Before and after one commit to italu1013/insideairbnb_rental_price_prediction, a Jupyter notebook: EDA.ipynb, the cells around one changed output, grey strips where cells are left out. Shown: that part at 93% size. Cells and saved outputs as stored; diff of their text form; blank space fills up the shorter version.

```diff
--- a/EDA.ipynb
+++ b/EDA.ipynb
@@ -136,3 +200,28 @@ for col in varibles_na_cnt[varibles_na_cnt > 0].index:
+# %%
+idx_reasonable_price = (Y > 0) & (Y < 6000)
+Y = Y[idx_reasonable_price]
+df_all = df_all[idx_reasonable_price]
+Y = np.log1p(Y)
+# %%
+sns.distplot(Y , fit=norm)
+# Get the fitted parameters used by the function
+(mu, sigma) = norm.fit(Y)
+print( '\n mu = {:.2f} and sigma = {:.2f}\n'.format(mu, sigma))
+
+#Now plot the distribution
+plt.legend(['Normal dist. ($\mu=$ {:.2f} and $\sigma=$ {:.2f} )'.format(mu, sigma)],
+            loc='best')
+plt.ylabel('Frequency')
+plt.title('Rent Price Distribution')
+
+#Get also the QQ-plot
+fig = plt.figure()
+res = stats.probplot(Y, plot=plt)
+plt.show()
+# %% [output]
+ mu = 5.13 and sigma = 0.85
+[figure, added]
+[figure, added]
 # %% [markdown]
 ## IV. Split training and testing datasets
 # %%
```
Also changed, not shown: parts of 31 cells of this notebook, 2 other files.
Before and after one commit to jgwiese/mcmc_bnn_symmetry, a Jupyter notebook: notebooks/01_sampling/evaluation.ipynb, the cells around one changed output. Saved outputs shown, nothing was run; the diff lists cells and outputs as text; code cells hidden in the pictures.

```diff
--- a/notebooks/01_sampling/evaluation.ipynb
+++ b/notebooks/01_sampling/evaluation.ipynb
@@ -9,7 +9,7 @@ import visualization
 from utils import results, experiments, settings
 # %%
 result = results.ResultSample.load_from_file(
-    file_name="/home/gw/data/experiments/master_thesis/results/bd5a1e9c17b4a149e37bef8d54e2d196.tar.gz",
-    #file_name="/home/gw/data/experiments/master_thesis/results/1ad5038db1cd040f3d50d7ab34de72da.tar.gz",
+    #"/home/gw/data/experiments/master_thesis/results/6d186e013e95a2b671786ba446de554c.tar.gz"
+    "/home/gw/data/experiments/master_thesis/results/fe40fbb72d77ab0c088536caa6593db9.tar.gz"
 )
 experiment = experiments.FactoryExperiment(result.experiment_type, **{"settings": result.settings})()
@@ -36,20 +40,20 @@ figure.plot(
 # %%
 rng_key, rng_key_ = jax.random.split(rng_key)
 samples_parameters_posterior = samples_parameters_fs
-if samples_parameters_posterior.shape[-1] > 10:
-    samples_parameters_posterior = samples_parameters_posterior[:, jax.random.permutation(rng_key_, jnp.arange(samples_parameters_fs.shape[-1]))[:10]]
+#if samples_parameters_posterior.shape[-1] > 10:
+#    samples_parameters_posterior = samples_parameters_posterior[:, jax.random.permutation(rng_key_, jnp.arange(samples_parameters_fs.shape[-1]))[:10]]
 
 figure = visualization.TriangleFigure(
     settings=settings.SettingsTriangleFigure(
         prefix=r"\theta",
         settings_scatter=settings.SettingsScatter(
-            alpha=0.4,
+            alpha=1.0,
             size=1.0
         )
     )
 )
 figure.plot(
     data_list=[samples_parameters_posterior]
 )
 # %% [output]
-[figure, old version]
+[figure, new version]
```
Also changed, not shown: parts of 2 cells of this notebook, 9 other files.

• • • • • • •

● Exercise objective
Please show every line of the records that holds the word "this".

● Response
Also changed, not shown: parts of 31 cells of this notebook, 2 other files.
Also changed, not shown: parts of 2 cells of this notebook, 9 other files.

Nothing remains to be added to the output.